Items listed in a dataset
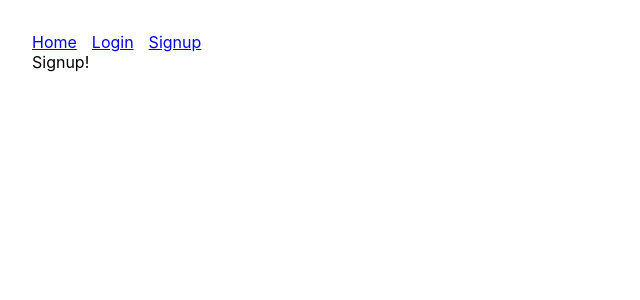
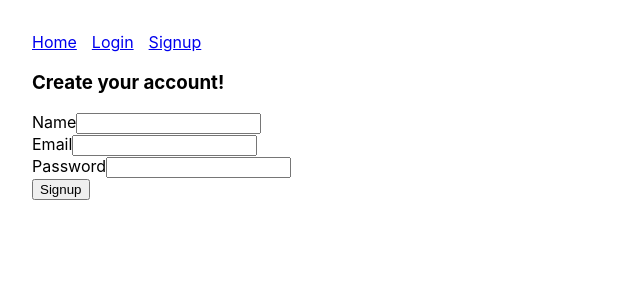
Before and after one commit to KynaAcademy/codaisseur-coders, a React (Create React App) app: page /signup in a window 1280 px wide. Shown: the top 300 px of the page, without its empty margins (0-640 px from the left). Built offline with nearby package versions, Linux system fonts and the light colour scheme.

Commit message:
add signup form

```diff
--- a/src/pages/Signup.js
+++ b/src/pages/Signup.js
@@ -1,6 +1,55 @@
-import React from "react";
+import React, { useState } from "react";
+import { findRenderedComponentWithType } from "react-dom/test-utils";
+import { useDispatch, useSelector } from "react-redux";
+
+import { signup } from "../store/user/actions";
+import { userLoading } from "../store/user/selectors";
+// Build a signup form!
 const Signup = () => {
-  return <div>Signup!</div>;
+  const [name, setName] = useState("");
+  const [email, setEmail] = useState("");
+  const [password, setPassword] = useState("");
+  const dispatch = useDispatch();
+  const loading = useSelector(userLoading);
+
+  const onFormSubmit = event => {
+    event.preventDefault();
+    // Collected the data
+    // Now need to make a request to the backend to create this user.
+    // we are going to use a thunk
+    dispatch(signup(name, email, password));
+  };
+
+  return (
+    <div>
+      <h3>Create your account!</h3>
+
+      {loading ? (
+        <div>Loading...</div>
+      ) : (
+        <form onSubmit={onFormSubmit}>
+          <div>
+            <label>Name</label>
+            <input name='name' onChange={e => setName(e.target.value)} />
+          </div>
+          <div>
+            <label>Email</label>
+            <input name='email' onChange={e => setEmail(e.target.value)} />
+          </div>
+          <div>
+            <label>Password</label>
+            <input
+              name='password'
+              onChange={e => setPassword(e.target.value)}
+            />
+          </div>
+          <div>
+            <button>Signup</button>
+          </div>
+        </form>
+      )}
+    </div>
+  );
 };
 
 export default Signup;
--- a/src/store/reducer.js
+++ b/src/store/reducer.js
@@ -2,10 +2,12 @@
 import { combineReducers } from "redux";
 import postPageSliceReducer from "./postPage/reducer";
 import feedReducer from "./feed/reducer";
+import userReducer from "./user/reducer";
 
 const reducer = combineReducers({
   postPage: postPageSliceReducer,
   feed: feedReducer,
+  user: userReducer,
   // etc.
 });
 
--- /dev/null
+++ b/src/store/user/actions.js
@@ -0,0 +1,31 @@
+import axios from "axios";
+
+const startLoading = () => ({ type: "user/LOADING" });
+
+const storeToken = jwt => {
+  return {
+    type: "user/STORE_TOKEN",
+    payload: jwt,
+  };
+};
+
+export const signup = (name, email, password) => async (dispatch, getState) => {
+  try {
+    // Trigger loading somehow
+
+    dispatch(startLoading());
+    // Make the request
+
+    const response = await axios.post(
+      "https://codaisseur-coders-network.herokuapp.com/signup",
+      { email, name, password }
+    );
+
+    console.log("response", response);
+    dispatch(storeToken(response.data.jwt));
+    // Save token to redux
+    // Redirect user to homepage
+  } catch (e) {
+    console.log(e.message);
+  }
+};
--- /dev/null
+++ b/src/store/user/reducer.js
@@ -0,0 +1,26 @@
+// src/store/feed/reducer.js
+
+const initialState = {
+  token: null,
+  name: null,
+  email: null,
+  loading: false,
+};
+
+export default function userReducer(state = initialState, action) {
+  switch (action.type) {
+    case "user/LOADING": {
+      return { ...state, loading: true };
+    }
+    case "user/STORE_TOKEN": {
+      return {
+        ...state,
+        token: action.payload,
+        loading: false,
+      };
+    }
+    default: {
+      return state;
+    }
+  }
+}
--- /dev/null
+++ b/src/store/user/selectors.js
@@ -0,0 +1 @@
+export const userLoading = state => state.user.loading;
```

= DIRECTIONS FOR THIS TASK =
Restate each entry word for word; pictures stay out of the copy.

= RESPONSE TO THE TASK =
Before and after one commit to KynaAcademy/codaisseur-coders, a React (Create React App) app: page /signup in a window 1280 px wide. Shown: the top 300 px of the page, without its empty margins (0-640 px from the left). Built offline with nearby package versions, Linux system fonts and the light colour scheme.

Commit message:
add signup form

```diff
--- a/src/pages/Signup.js
+++ b/src/pages/Signup.js
@@ -1,6 +1,55 @@
-import React from "react";
+import React, { useState } from "react";
+import { findRenderedComponentWithType } from "react-dom/test-utils";
+import { useDispatch, useSelector } from "react-redux";
+
+import { signup } from "../store/user/actions";
+import { userLoading } from "../store/user/selectors";
+// Build a signup form!
 const Signup = () => {
-  return <div>Signup!</div>;
+  const [name, setName] = useState("");
+  const [email, setEmail] = useState("");
+  const [password, setPassword] = useState("");
+  const dispatch = useDispatch();
+  const loading = useSelector(userLoading);
+
+  const onFormSubmit = event => {
+    event.preventDefault();
+    // Collected the data
+    // Now need to make a request to the backend to create this user.
+    // we are going to use a thunk
+    dispatch(signup(name, email, password));
+  };
+
+  return (
+    <div>
+      <h3>Create your account!</h3>
+
+      {loading ? (
+        <div>Loading...</div>
+      ) : (
+        <form onSubmit={onFormSubmit}>
+          <div>
+            <label>Name</label>
+            <input name='name' onChange={e => setName(e.target.value)} />
+          </div>
+          <div>
+            <label>Email</label>
+            <input name='email' onChange={e => setEmail(e.target.value)} />
+          </div>
+          <div>
+            <label>Password</label>
+            <input
+              name='password'
+              onChange={e => setPassword(e.target.value)}
+            />
+          </div>
+          <div>
+            <button>Signup</button>
+          </div>
+        </form>
+      )}
+    </div>
+  );
 };
 
 export default Signup;
--- a/src/store/reducer.js
+++ b/src/store/reducer.js
@@ -2,10 +2,12 @@
 import { combineReducers } from "redux";
 import postPageSliceReducer from "./postPage/reducer";
 import feedReducer from "./feed/reducer";
+import userReducer from "./user/reducer";
 
 const reducer = combineReducers({
   postPage: postPageSliceReducer,
   feed: feedReducer,
+  user: userReducer,
   // etc.
 });
 
--- /dev/null
+++ b/src/store/user/actions.js
@@ -0,0 +1,31 @@
+import axios from "axios";
+
+const startLoading = () => ({ type: "user/LOADING" });
+
+const storeToken = jwt => {
+  return {
+    type: "user/STORE_TOKEN",
+    payload: jwt,
+  };
+};
+
+export const signup = (name, email, password) => async (dispatch, getState) => {
+  try {
+    // Trigger loading somehow
+
+    dispatch(startLoading());
+    // Make the request
+
+    const response = await axios.post(
+      "https://codaisseur-coders-network.herokuapp.com/signup",
+      { email, name, password }
+    );
+
+    console.log("response", response);
+    dispatch(storeToken(response.data.jwt));
+    // Save token to redux
+    // Redirect user to homepage
+  } catch (e) {
+    console.log(e.message);
+  }
+};
--- /dev/null
+++ b/src/store/user/reducer.js
@@ -0,0 +1,26 @@
+// src/store/feed/reducer.js
+
+const initialState = {
+  token: null,
+  name: null,
+  email: null,
+  loading: false,
+};
+
+export default function userReducer(state = initialState, action) {
+  switch (action.type) {
+    case "user/LOADING": {
+      return { ...state, loading: true };
+    }
+    case "user/STORE_TOKEN": {
+      return {
+        ...state,
+        token: action.payload,
+        loading: false,
+      };
+    }
+    default: {
+      return state;
+    }
+  }
+}
--- /dev/null
+++ b/src/store/user/selectors.js
@@ -0,0 +1 @@
+export const userLoading = state => state.user.loading;
```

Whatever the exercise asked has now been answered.